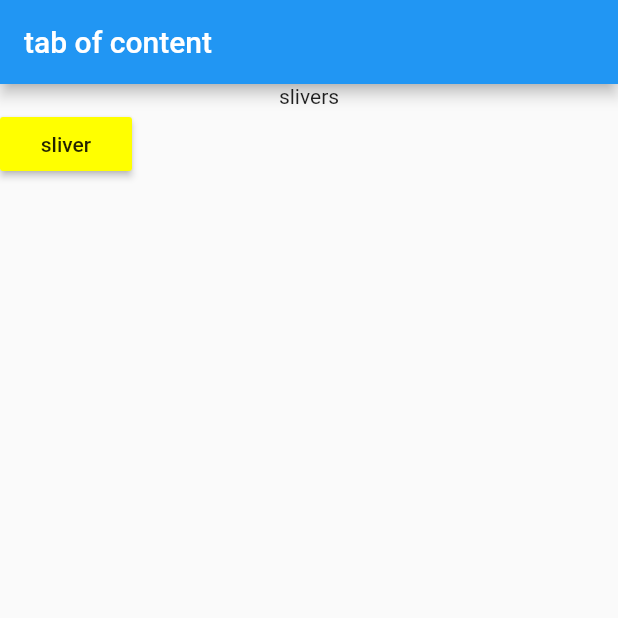
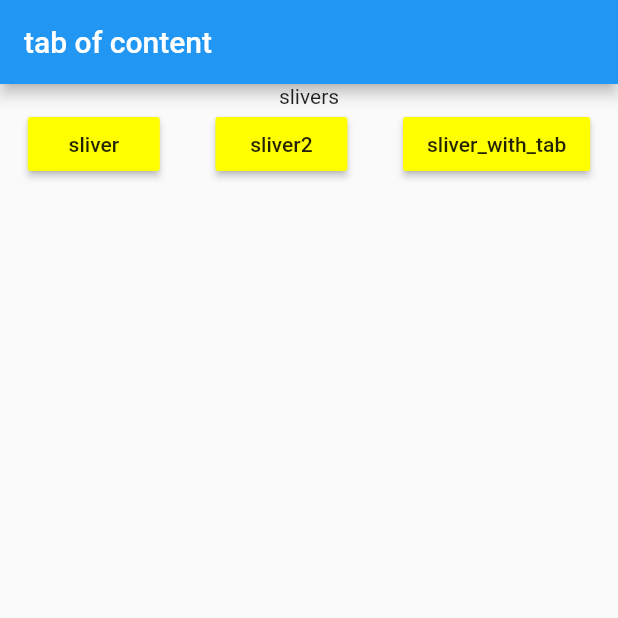
Before and after one commit to lyx0224/flutterwidget, a Flutter app: the screen it shows after launch, on a phone screen of 412 x 824 dp, the top half of it. Run offline on Flutter 3.47's test engine with Material 2 defaults, Android fonts, the phone set to English and light mode, and no system bars.

Commit message:
add sliver demo

```diff
--- a/lib/home_page.dart
+++ b/lib/home_page.dart
@@ -12,6 +12,7 @@ class HomePage extends StatelessWidget {
           children: <Widget>[
             Text('slivers'),
             Row(
+              mainAxisAlignment: MainAxisAlignment.spaceAround,
               children: <Widget>[
                 RaisedButton(
                   color: Colors.yellowAccent,
@@ -19,6 +20,20 @@ class HomePage extends StatelessWidget {
                     Navigator.of(context).pushNamed('sliver_demo_1');
                   },
                   child: Text('sliver'),
+                ),
+                RaisedButton(
+                  color: Colors.yellowAccent,
+                  onPressed: () {
+                    Navigator.of(context).pushNamed('sliver_demo_2');
+                  },
+                  child: Text('sliver2'),
+                ),
+                RaisedButton(
+                  color: Colors.yellowAccent,
+                  onPressed: () {
+                    Navigator.of(context).pushNamed('sliver_with_tab');
+                  },
+                  child: Text('sliver_with_tab'),
                 )
               ],
             )
--- a/lib/main.dart
+++ b/lib/main.dart
@@ -1,6 +1,8 @@
 import 'package:flutter/material.dart';
 import 'package:myflutterwiget/home_page.dart';
-import 'package:myflutterwiget/sliver/SliverDemo1.dart';
+import 'package:myflutterwiget/sliver/sliver_demo1.dart';
+import 'package:myflutterwiget/sliver/sliver_demo2.dart';
+import 'package:myflutterwiget/sliver/sliver_tab.dart';
 
 void main() => runApp(MyApp());
 
@@ -13,7 +15,9 @@ class MyApp extends StatelessWidget {
           primarySwatch: Colors.blue,
         ),
         routes: <String, WidgetBuilder>{
-          'sliver_demo_1': (context) => SliverDemo1()
+          'sliver_demo_1': (context) => SliverDemo1(),
+          'sliver_demo_2': (context) => SliverDemo2(),
+          'sliver_with_tab': (context) => SliverWithTab()
         },
         home: HomePage());
   }
--- a/lib/sliver/SliverDemo1.dart
+++ b/lib/sliver/sliver_demo1.dart
@@ -20,7 +20,7 @@ class SliverDemo1 extends StatelessWidget {
                 title: Text('FlexibleSpaceBar'),
                 background: Image.network(
                   'https://r-cf.bstatic.com/images/hotel/max1024x768/116/116281457.jpg',
-                  fit: BoxFit.fitHeight,
+                  fit: BoxFit.fitWidth,
                 ),
               ),
             ),
```
Also changed, not shown: lib/sliver/sliver_demo2.dart (added, +34 -0 lines), lib/sliver/sliver_tab.dart (added, +86 -0 lines).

» **What you need to do**
Only lines holding the word "context" are wanted, so copy each of them from the records above.

» **Result for this exercise**
                     Navigator.of(context).pushNamed('sliver_demo_1');
+                    Navigator.of(context).pushNamed('sliver_demo_2');
+                    Navigator.of(context).pushNamed('sliver_with_tab');
-          'sliver_demo_1': (context) => SliverDemo1()
+          'sliver_demo_1': (context) => SliverDemo1(),
+          'sliver_demo_2': (context) => SliverDemo2(),
+          'sliver_with_tab': (context) => SliverWithTab()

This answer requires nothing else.